Global silicone demand is expected to grow about 5 percent in value terms and 3 percent in volume terms annually through 2021, according to Kent Furst, Freedonia Group manager of polymers and materials.
Furst, in an April 10 address to attendees of the 2018 International Silicone Conference in Cuyahoga Falls, Ohio, said the global market in that time will rise to more than $18 billion. Asia-Pacific will remain the largest and fastest-growing silicone market while price growth will accelerate.
His research covered the period from 2006-16. However, he added that 2017 was one of the best years for silicones in some time.
"There will be a shift going forward as China continues to produce more high-value products, with production of lower-valued goods moving toward India and Southeast Asia," Furst said. "In North America and Western Europe, manufacturing growth will remain slow. Despite the benefits from shale gas, North America still has high labor costs and modest economic growth relative to Asia."
Core markets for silicone will continue to be electronics, construction, transportation and medical/personal care, with electronics being the healthiest. Furst added that adhesives will be a key growth driver in the construction segment, and further applications for liquid silicone rubber will help growth on the medical side.
The top six suppliers—Dow Corning (now split between DowDuPont's Dow and DuPont units), Wacker, Momentive, Shin-Etsu, Elkem (formerly Bluestar) and Evonik, respectively—account for 80 percent of the market.
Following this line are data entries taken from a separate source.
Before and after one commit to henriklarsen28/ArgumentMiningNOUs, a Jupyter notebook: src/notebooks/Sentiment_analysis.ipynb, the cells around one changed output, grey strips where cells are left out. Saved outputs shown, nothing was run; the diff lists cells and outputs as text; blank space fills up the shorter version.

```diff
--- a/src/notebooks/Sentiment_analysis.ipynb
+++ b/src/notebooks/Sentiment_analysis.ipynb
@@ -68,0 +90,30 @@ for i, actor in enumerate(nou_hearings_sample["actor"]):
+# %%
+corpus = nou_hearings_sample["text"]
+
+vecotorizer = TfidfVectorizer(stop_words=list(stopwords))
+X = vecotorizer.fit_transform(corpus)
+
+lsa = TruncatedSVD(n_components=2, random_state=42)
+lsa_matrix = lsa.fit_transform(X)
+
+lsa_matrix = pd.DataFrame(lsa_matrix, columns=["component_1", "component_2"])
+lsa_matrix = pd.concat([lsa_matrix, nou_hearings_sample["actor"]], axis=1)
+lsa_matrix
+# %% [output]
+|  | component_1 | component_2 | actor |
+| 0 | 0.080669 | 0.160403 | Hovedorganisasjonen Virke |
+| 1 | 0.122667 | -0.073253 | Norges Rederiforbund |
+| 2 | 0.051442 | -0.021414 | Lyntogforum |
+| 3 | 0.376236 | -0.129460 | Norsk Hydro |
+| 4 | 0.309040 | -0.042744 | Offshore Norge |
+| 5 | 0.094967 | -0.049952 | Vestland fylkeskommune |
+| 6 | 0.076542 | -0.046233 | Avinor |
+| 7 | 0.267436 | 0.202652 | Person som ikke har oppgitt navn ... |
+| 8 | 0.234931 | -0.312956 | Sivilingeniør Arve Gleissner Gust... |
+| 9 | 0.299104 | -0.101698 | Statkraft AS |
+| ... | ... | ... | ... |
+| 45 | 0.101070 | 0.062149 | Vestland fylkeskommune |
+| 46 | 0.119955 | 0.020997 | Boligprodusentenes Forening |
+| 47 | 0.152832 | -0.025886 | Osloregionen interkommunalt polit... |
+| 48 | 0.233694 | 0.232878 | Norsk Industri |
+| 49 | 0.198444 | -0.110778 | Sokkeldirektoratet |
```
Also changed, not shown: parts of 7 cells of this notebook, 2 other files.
And while mergers like Dow assuming full control of Dow Corning and merging with DuPont have changed the structure of the industry, Furst said the overall layout remains unaffected.
Pricing for key raw materials such as crude oil and silicon metal spiked in 2017. Furst said crude oil prices rose 25 percent and silicone metal increased by 20 percent in the U.S. In China, silicon metal prices rose by more than 30 percent.